Work to be completed:
Without changing a single word, output each entry.

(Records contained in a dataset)
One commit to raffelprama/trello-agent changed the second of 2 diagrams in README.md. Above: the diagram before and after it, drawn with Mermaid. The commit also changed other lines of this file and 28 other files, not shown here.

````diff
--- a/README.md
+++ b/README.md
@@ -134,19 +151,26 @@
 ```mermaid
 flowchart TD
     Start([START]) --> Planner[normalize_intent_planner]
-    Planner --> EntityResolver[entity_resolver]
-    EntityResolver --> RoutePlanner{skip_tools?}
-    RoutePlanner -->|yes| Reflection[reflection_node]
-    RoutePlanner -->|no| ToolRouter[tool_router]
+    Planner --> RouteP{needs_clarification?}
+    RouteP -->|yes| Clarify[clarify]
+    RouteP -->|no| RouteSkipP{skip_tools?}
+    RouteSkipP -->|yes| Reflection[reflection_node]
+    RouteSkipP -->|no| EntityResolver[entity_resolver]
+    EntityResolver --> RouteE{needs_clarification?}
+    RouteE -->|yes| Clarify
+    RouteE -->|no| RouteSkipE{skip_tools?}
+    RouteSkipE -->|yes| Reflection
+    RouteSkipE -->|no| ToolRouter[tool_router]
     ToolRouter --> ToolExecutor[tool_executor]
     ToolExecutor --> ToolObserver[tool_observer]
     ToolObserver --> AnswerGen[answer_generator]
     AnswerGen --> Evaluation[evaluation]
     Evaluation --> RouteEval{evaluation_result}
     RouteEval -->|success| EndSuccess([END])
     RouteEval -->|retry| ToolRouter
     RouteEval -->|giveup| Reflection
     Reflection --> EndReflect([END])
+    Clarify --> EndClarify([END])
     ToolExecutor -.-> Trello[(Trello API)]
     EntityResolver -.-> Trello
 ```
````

Completed exercise:
One commit to raffelprama/trello-agent changed the second of 2 diagrams in README.md. Above: the diagram before and after it, drawn with Mermaid. The commit also changed other lines of this file and 28 other files, not shown here.

````diff
--- a/README.md
+++ b/README.md
@@ -134,19 +151,26 @@
 ```mermaid
 flowchart TD
     Start([START]) --> Planner[normalize_intent_planner]
-    Planner --> EntityResolver[entity_resolver]
-    EntityResolver --> RoutePlanner{skip_tools?}
-    RoutePlanner -->|yes| Reflection[reflection_node]
-    RoutePlanner -->|no| ToolRouter[tool_router]
+    Planner --> RouteP{needs_clarification?}
+    RouteP -->|yes| Clarify[clarify]
+    RouteP -->|no| RouteSkipP{skip_tools?}
+    RouteSkipP -->|yes| Reflection[reflection_node]
+    RouteSkipP -->|no| EntityResolver[entity_resolver]
+    EntityResolver --> RouteE{needs_clarification?}
+    RouteE -->|yes| Clarify
+    RouteE -->|no| RouteSkipE{skip_tools?}
+    RouteSkipE -->|yes| Reflection
+    RouteSkipE -->|no| ToolRouter[tool_router]
     ToolRouter --> ToolExecutor[tool_executor]
     ToolExecutor --> ToolObserver[tool_observer]
     ToolObserver --> AnswerGen[answer_generator]
     AnswerGen --> Evaluation[evaluation]
     Evaluation --> RouteEval{evaluation_result}
     RouteEval -->|success| EndSuccess([END])
     RouteEval -->|retry| ToolRouter
     RouteEval -->|giveup| Reflection
     Reflection --> EndReflect([END])
+    Clarify --> EndClarify([END])
     ToolExecutor -.-> Trello[(Trello API)]
     EntityResolver -.-> Trello
 ```
````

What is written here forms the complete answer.